One of the features of Themelios, the online theological journal, is that it always offers a feast of book reviews. With almost sixty books surveyed, the latest issue is no different. One book that readers with a stake in either natural theology or Reformed epistemology may find interesting is Michael Sudduth’s The Reformed Objection to Natural Theology. James Anderson, Assistant Professor of Theology and Philosophy at Reformed Theological Seminary, reviews:
“Sudduth presents a meticulously researched and compellingly argued case for the historical pedigree and philosophical legitimacy of Reformed natural theology. His articulation and defense of the dogmatic model is especially valuable for dispelling prevalent misconceptions about the role of natural theology. I daresay that most readers will find their own views challenged at some point. Those looking for a triumphant defense of classical apologetics in the Princeton mold may find themselves disappointed by the modesty of Sudduth’s conclusions. They may feel that those forms of natural theology that emerge unscathed from the Reformed objections (the cogent ones, at least) are thin gruel, offering little of value for positive apologetics with unbelievers. Even so, they shouldn’t underestimate the value of his defense of theistic arguments, for the criticisms he refutes are found as often in the mouths of atheists as believers. On the other side of the field, presuppositionalists may deem the book’s conclusions too generous, but they will be forced nonetheless to reevaluate some of the foundations on which their own fort has been built. Whatever the case, no reader will fail to appreciate the clarity and force of the book’s argumentation, the precision of its analysis, and the invaluable contribution it makes to contemporary discussions of natural theology—not only among the Reformed, but across the spectrum of Christian thought.”
Read the whole thing here.
“Were I asked to focus the New Testament message in three words, my proposal would be adoption through propitiation, and I do not expect ever to meet a richer or more pregnant summary of the gospel than that.”
J.I. Packer, Knowing God (InterVarsity Press, 1993).
How do we make decisions in situations where moral absolutes might not apply or be clear? Justin Taylor suggests asking eight Biblical questions from the book, Ethics for a Brave New World, to help ensure we are thinking Biblically:

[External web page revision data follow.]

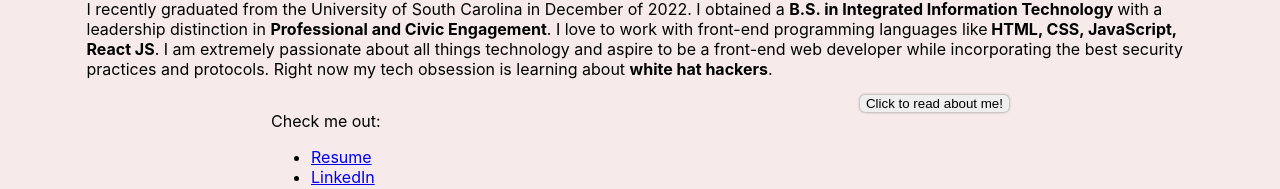
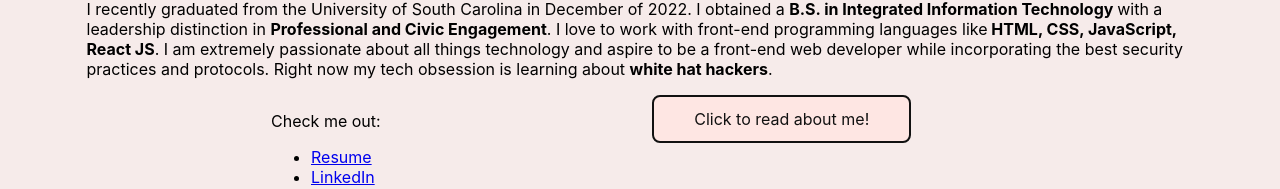
Before and after one commit to sloaneeluckiewicz/Portfolio, a React (Create React App) app in the folder sloane-luckiewicz/: page / in a window 1280 px wide. Shown: the part 545-734 px from the top of the page. Built offline with nearby package versions, Linux system fonts and the light colour scheme.

Commit message:
button css
open source button code

```diff
--- a/sloane-luckiewicz/src/components/StartMenu/StartMenu.js
+++ b/sloane-luckiewicz/src/components/StartMenu/StartMenu.js
@@ -1,8 +1,8 @@
 import styles from './styles.module.css';
-import grad1 from '../../images/grad1.JPG'
-import grad3 from '../../images/grad3.JPG'
-import grad6 from '../../images/grad6.JPG'
-import grad7 from '../../images/grad7.JPG'
+import grad1 from '../../images/grad1.JPG';
+import grad3 from '../../images/grad3.JPG';
+import grad6 from '../../images/grad6.JPG';
+import grad7 from '../../images/grad7.JPG';
 
 export const StartMenu = ({ onStartClick }) => {
     return (
@@ -37,7 +37,7 @@
                                 <li><a href="https://www.credly.com/users/sloane-luckiewicz.8985866f/badges">Certifications</a></li>
                             </ul>
                         </p>
-                        <button className={styles.startButton} onClick={onStartClick}>
+                        <button className={styles.button56} onClick={onStartClick}>
                             Click to read about me!
                         </button>
                     </div>
--- a/sloane-luckiewicz/src/components/StartMenu/styles.module.css
+++ b/sloane-luckiewicz/src/components/StartMenu/styles.module.css
@@ -1,12 +1,61 @@
-.startButton {
-    border: none;
-    outline: none;
+.button56 {
+    align-items: center;
+    background-color: #fee6e3;
+    border: 2px solid #111;
+    border-radius: 8px;
+    box-sizing: border-box;
+    color: #111;
     cursor: pointer;
-    border-radius: 5px;
-    box-shadow: 0px 0px 3px gray;
-    float: right;
-    margin-right: 20%;
-}
+    display: flex;
+    font-family: Inter,sans-serif;
+    font-size: 16px;
+    height: 48px;
+    justify-content: center;
+    line-height: 24px;
+    max-width: 100%;
+    padding: 0 25px;
+    position: relative;
+    text-align: center;
+    text-decoration: none;
+    user-select: none;
+    -webkit-user-select: none;
+    touch-action: manipulation;
+  }
+
+  .button56:after {
+    background-color: #111;
+    border-radius: 8px;
+    content: "";
+    display: block;
+    height: 48px;
+    left: 0;
+    width: 100%;
+    position: absolute;
+    top: -2px;
+    transform: translate(8px, 8px);
+    transition: transform .2s ease-out;
+    z-index: -1;
+  }
+
+  .button56:hover:after {
+    transform: translate(0, 0);
+  }
+
+  .button56:active {
+    background-color: #ffdeda;
+    outline: 0;
+  }
+
+  .button56:hover {
+    outline: 0;
+  }
+
+  @media (min-width: 768px) {
+    .button56 {
+      padding: 0 40px;
+    }
+  }
+
 
 .flexContainer {
     display: flex;
```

1. Am I fully persuaded that it is right? (Rom 14:5, 14, 23)
2. Can I do it as unto the Lord? (Rom 14:6–8)
4. Can I do it without being a stumbling block to my brother or sister in Christ? (Rom 14:13, 15, 20–21)
5. Does it bring peace? (Rom 14:17–18)

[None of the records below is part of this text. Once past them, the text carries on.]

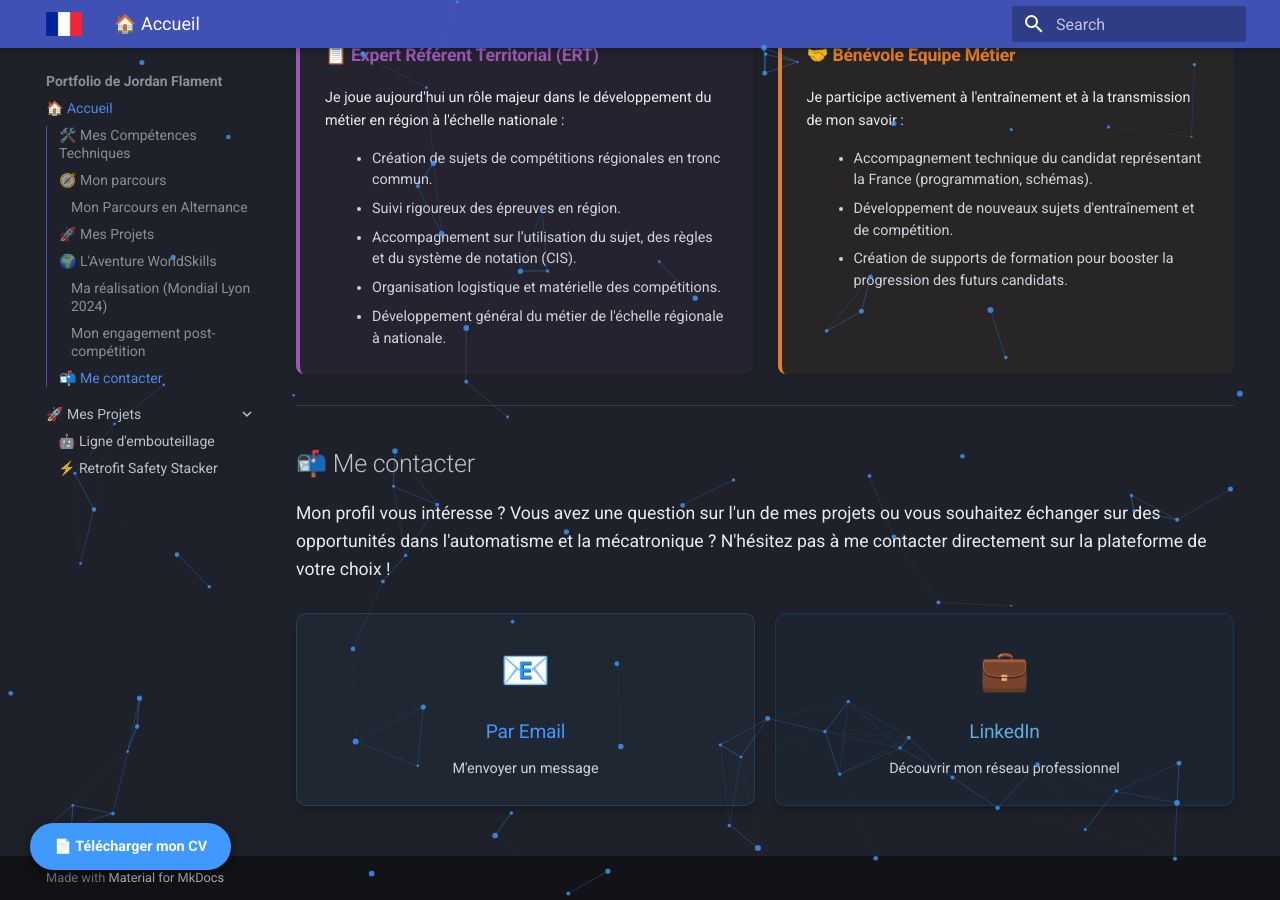
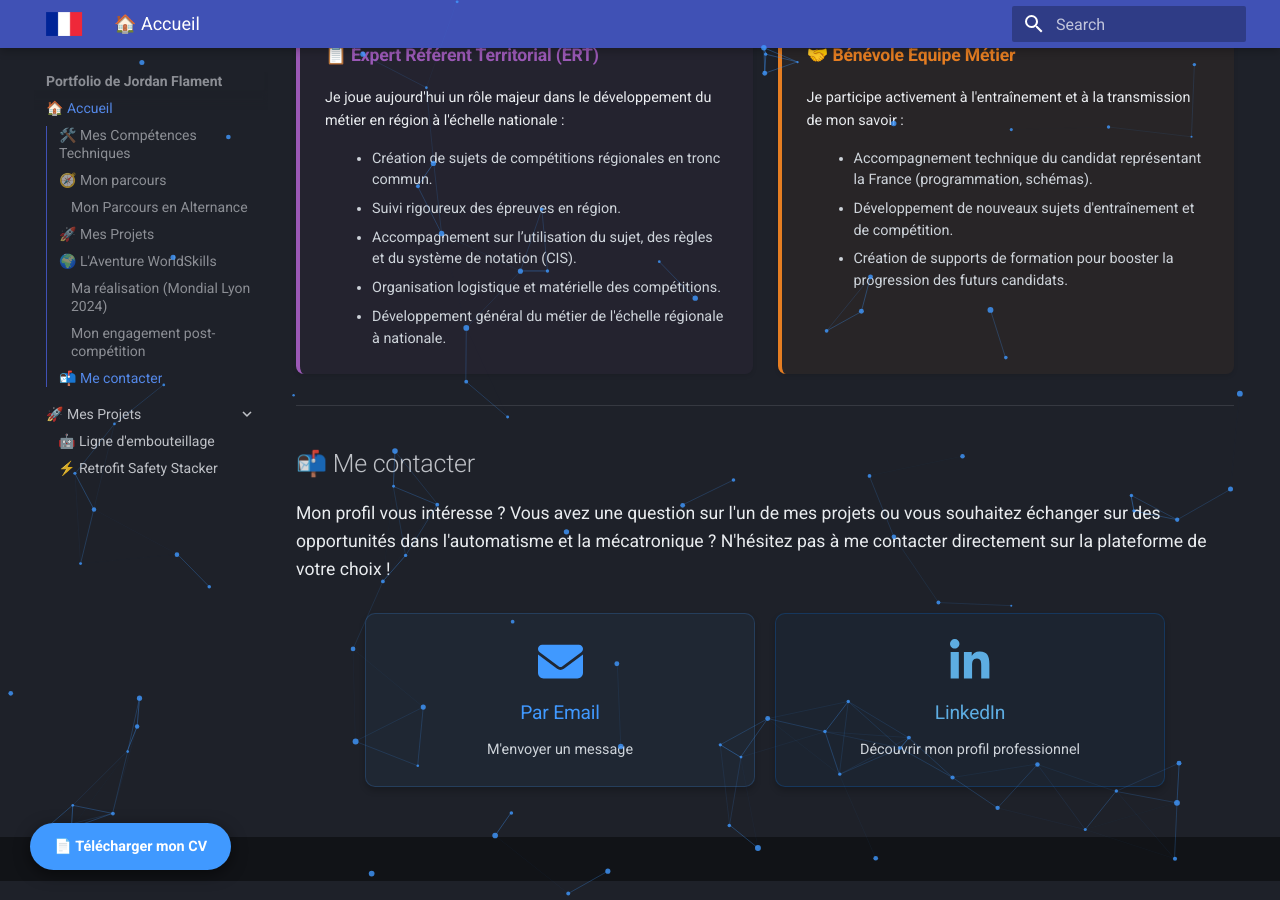
Before and after one commit to jordan-flament/jordan-flament.github.io, an MkDocs documentation site: the page built from docs/index.md, in a window 1280 px wide and 900 px high, scrolled down 5605 px. Built offline with MkDocs 1.6.1 and Material for MkDocs 9.7.7, drawn with Linux system fonts in a browser that asks for light colours; some of the changed text lies outside the part shown.

Commit message:
MAJ me contacter

```diff
--- a/docs/index.md
+++ b/docs/index.md
@@ -360,7 +360,7 @@ Voici l'évolution en parallèle de ma formation théorique et de mon expérienc
         <span style="font-style: normal; font-size: 0.9em; color: #adb5bd;">59655 - Villeneuve d'Ascq</span>
       </li>
       <li style="margin-bottom: 25px; border-bottom: 1px dashed rgba(255,255,255,0.1); padding-bottom: 15px;">
-        <span style="font-weight: bold; display: block; font-size: 1.1em; color: #4099ff;">09/&2024 &#8203 - 08/2025</span>
+        <span style="font-weight: bold; display: block; font-size: 1.1em; color: #4099ff;">09/2024 &#8203 - 08/2025</span>
         <span style="font-weight: 600; display: block; margin-top: 5px;">Licence pro Systèmes Automatisés, Réseaux et Informatique Industriel</span>
         <span style="font-style: italic; color: #ced4da;">
           <img src="images/promeo.jpg" style="height: 20px; vertical-align: middle; margin-right: 8px; border-radius: 3px;">Proméo Formation
@@ -612,20 +612,26 @@ L'épreuve est un véritable marathon technique qui consiste à réaliser sur 4
   Mon profil vous intéresse ? Vous avez une question sur l'un de mes projets ou vous souhaitez échanger sur des opportunités dans l'automatisme et la mécatronique ? N'hésitez pas à me contacter directement sur la plateforme de votre choix !
 </p>
 
-<div style="display: flex; gap: 20px; flex-wrap: wrap; justify-content: center; margin-bottom: 50px;">
+<div style="display: flex; gap: 20px; flex-wrap: wrap; justify-content: center; margin-bottom: 50px; max-width: 800px; margin-left: auto; margin-right: auto;">
 
-  <!-- EMAIL -->
   <a href="mailto:flamentjordan060803@gmail.com" style="flex: 1; min-width: 250px; background: rgba(64, 153, 255, 0.05); border: 1px solid rgba(64, 153, 255, 0.2); padding: 25px 20px; border-radius: 10px; text-align: center; text-decoration: none; color: #ffffff; box-shadow: 0 4px 6px rgba(0,0,0,0.2);">
-    <div style="font-size: 40px; margin-bottom: 15px;">📧</div>
+    <div style="height: 45px; margin-bottom: 15px; color: #4099ff;">
+      <svg xmlns="http://www.w3.org/2000/svg" viewBox="0 0 512 512" fill="currentColor" style="height: 100%;">
+        <path d="M48 64C21.5 64 0 85.5 0 112c0 15.1 7.1 29.3 19.2 38.4L236.8 313.6c11.4 8.5 27 8.5 38.4 0L492.8 150.4c12.1-9.1 19.2-23.3 19.2-38.4c0-26.5-21.5-48-48-48H48zM0 176V384c0 35.3 28.7 64 64 64H448c35.3 0 64-28.7 64-64V176L294.4 339.2c-22.8 17.1-54 17.1-76.8 0L0 176z"/>
+      </svg>
+    </div>
     <h3 style="margin: 0; color: #4099ff; font-size: 1.2em;">Par Email</h3>
     <p style="margin-top: 10px; font-size: 0.9em; color: #ced4da; margin-bottom: 0;">M'envoyer un message</p>
   </a>
 
-  <!-- LINKEDIN -->
   <a href="https://www.linkedin.com/in/jordan-flament-6247b41b6" target="_blank" style="flex: 1; min-width: 250px; background: rgba(10, 102, 194, 0.05); border: 1px solid rgba(10, 102, 194, 0.3); padding: 25px 20px; border-radius: 10px; text-align: center; text-decoration: none; color: #ffffff; box-shadow: 0 4px 6px rgba(0,0,0,0.2);">
-    <div style="font-size: 40px; margin-bottom: 15px;">💼</div>
+    <div style="height: 45px; margin-bottom: 15px; color: #5dade2;">
+      <svg xmlns="http://www.w3.org/2000/svg" viewBox="0 0 448 512" fill="currentColor" style="height: 100%;">
+        <path d="M100.3 448H7.4V148.9h92.9zM53.8 108.1C24.1 108.1 0 83.5 0 53.8a53.8 53.8 0 0 1 107.6 0c0 29.7-24.1 54.3-53.8 54.3zM447.9 448h-92.7V302.4c0-34.7-.7-79.2-48.3-79.2-48.3 0-55.7 37.7-55.7 76.7V448h-92.8V148.9h89.1v40.8h1.3c12.4-23.5 42.7-48.3 87.9-48.3 94 0 111.3 61.9 111.3 142.3V448z"/>
+      </svg>
+    </div>
     <h3 style="margin: 0; color: #5dade2; font-size: 1.2em;">LinkedIn</h3>
-    <p style="margin-top: 10px; font-size: 0.9em; color: #ced4da; margin-bottom: 0;">Découvrir mon réseau professionnel</p>
+    <p style="margin-top: 10px; font-size: 0.9em; color: #ced4da; margin-bottom: 0;">Découvrir mon profil professionnel</p>
   </a>
 
 </div>
```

6. Does it edify my brother? (14:19)
7. Is it profitable? (1 Cor 6:12)
8. Does it enslave me? (1 Cor 6:12)
9. Does it bring glory to God? (1 Cor 10:31)

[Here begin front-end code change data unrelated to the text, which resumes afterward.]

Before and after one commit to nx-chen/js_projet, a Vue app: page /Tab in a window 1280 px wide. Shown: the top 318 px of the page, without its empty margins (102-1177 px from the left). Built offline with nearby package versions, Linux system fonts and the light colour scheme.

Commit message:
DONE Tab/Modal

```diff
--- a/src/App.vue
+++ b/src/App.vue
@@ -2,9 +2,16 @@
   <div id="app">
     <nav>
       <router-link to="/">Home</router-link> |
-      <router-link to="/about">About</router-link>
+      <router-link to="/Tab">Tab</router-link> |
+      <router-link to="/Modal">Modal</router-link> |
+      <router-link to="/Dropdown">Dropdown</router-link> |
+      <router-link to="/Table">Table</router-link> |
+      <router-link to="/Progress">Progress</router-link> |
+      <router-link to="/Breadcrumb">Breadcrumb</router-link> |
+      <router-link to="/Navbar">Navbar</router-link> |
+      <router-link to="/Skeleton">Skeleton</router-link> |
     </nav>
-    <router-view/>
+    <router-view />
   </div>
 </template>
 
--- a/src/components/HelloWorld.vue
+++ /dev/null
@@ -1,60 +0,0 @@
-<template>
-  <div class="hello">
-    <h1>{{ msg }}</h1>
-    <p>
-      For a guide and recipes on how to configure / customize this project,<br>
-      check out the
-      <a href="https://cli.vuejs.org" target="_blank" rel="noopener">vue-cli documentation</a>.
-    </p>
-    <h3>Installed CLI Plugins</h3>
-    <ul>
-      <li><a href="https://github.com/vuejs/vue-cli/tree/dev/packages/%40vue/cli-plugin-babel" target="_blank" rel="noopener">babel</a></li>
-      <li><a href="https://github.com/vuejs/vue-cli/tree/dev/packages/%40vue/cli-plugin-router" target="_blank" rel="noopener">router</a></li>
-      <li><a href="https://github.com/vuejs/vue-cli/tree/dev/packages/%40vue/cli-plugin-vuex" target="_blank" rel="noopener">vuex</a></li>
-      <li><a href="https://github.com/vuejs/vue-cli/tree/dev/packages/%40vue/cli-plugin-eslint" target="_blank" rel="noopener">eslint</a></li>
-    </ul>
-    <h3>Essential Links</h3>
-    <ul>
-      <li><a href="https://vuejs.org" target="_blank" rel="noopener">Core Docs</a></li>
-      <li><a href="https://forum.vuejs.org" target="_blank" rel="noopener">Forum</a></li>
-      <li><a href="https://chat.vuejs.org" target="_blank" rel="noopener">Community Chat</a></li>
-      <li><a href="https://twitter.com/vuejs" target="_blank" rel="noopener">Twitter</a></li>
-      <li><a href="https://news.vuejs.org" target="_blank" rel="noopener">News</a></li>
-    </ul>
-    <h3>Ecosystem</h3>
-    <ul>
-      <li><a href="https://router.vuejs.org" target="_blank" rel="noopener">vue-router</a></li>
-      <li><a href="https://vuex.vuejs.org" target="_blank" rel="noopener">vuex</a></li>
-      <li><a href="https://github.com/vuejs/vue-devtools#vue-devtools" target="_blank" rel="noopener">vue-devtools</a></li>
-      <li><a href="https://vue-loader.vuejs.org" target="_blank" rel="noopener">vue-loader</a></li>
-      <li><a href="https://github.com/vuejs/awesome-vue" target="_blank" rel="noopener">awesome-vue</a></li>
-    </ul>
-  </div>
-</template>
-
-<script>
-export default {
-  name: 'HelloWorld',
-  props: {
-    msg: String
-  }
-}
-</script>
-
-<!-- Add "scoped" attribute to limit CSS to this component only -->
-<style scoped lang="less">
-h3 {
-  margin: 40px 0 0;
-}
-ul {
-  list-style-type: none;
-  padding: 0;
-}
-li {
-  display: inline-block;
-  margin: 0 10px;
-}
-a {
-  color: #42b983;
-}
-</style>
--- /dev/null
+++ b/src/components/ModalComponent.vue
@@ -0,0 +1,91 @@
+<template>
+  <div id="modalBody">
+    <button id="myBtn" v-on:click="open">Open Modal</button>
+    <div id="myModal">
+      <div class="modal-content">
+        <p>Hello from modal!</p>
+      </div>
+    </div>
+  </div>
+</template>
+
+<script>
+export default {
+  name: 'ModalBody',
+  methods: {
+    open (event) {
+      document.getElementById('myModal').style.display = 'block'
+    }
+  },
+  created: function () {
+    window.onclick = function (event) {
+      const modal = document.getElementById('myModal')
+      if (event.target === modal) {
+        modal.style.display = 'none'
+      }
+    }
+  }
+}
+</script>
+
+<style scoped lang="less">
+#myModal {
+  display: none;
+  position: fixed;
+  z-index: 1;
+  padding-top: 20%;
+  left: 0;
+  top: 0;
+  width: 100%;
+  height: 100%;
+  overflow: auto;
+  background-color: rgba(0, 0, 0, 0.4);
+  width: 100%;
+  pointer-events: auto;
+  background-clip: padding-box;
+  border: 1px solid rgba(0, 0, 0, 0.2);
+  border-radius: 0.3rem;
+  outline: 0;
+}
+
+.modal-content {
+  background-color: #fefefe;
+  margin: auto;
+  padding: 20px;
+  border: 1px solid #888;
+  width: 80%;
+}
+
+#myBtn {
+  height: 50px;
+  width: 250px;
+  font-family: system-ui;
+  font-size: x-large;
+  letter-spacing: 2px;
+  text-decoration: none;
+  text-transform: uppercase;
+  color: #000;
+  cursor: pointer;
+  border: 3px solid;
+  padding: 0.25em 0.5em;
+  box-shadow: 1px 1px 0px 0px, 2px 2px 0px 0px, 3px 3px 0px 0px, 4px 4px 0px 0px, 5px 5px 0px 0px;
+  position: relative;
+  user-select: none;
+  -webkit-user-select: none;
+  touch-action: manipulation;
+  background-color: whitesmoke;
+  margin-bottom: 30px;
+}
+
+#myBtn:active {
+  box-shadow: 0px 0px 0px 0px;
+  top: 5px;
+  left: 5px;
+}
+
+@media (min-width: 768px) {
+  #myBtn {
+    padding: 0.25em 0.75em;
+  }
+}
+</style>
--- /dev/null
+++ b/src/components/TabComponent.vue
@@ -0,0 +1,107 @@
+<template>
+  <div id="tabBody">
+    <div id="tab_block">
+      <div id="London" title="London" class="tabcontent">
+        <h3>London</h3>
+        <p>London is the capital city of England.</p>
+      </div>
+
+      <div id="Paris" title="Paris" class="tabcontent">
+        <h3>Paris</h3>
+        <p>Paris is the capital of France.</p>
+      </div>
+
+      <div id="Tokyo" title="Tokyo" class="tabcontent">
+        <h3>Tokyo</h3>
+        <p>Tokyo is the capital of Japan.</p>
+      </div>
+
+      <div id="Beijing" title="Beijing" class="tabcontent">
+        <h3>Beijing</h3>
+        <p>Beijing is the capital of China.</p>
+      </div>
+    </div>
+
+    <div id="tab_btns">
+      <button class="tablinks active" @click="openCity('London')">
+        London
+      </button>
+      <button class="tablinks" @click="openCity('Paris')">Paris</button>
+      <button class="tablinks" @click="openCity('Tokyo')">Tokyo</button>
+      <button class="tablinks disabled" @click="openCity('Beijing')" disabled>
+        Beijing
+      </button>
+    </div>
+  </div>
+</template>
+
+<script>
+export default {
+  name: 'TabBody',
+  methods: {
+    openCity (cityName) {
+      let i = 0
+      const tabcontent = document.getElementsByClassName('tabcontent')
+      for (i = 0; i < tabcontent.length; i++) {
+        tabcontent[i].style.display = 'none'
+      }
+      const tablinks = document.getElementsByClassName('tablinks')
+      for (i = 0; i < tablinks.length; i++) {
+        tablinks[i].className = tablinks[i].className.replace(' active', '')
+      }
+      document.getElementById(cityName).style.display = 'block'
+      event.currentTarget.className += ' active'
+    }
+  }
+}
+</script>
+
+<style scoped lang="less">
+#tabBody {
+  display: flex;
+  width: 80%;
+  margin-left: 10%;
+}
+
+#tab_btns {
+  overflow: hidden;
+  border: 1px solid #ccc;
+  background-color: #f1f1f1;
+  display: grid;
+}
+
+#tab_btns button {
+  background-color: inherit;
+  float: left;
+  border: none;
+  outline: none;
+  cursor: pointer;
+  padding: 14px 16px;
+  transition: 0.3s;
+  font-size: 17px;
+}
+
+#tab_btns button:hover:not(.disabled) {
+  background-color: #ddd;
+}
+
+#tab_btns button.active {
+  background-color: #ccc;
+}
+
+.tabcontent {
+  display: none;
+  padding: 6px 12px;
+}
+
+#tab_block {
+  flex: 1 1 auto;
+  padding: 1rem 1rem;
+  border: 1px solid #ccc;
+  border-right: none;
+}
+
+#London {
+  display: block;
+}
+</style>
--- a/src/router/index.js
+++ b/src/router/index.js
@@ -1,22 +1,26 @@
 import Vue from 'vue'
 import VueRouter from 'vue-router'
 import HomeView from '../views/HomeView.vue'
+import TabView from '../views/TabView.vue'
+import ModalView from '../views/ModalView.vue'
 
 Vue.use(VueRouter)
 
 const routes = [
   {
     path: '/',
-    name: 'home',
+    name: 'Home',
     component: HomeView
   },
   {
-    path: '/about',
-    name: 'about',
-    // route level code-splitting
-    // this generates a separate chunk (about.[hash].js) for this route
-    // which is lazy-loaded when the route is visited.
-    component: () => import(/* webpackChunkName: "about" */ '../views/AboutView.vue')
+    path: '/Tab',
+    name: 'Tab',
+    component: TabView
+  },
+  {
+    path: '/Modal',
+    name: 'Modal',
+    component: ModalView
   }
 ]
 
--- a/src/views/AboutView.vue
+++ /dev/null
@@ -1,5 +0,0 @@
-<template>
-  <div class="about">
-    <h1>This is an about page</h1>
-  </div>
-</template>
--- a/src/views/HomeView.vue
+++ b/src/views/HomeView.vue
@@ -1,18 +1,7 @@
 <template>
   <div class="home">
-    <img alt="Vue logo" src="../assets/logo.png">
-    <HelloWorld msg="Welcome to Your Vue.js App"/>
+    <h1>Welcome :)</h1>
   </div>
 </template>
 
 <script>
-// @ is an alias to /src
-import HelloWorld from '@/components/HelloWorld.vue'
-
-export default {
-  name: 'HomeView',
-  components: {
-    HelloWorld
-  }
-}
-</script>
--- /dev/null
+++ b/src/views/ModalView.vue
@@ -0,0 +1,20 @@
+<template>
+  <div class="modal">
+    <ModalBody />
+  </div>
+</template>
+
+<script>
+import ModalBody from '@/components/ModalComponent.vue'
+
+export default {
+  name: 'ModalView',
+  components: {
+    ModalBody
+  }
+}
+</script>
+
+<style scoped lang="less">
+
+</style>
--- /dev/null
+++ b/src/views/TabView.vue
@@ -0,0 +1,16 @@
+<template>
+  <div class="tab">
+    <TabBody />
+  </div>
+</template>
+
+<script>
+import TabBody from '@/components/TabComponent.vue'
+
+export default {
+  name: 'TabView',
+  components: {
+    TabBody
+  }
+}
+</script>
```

John Saddington at Church Create has posted some awesome original designs for each book of the Bible by Jim Lepage, a Christian graphic and web designer. He developed them to combine his love of design with his desire to read the Bible more.
These are just a few but you can view the rest of his growing collection on his website.
(HT: Glenn Peoples)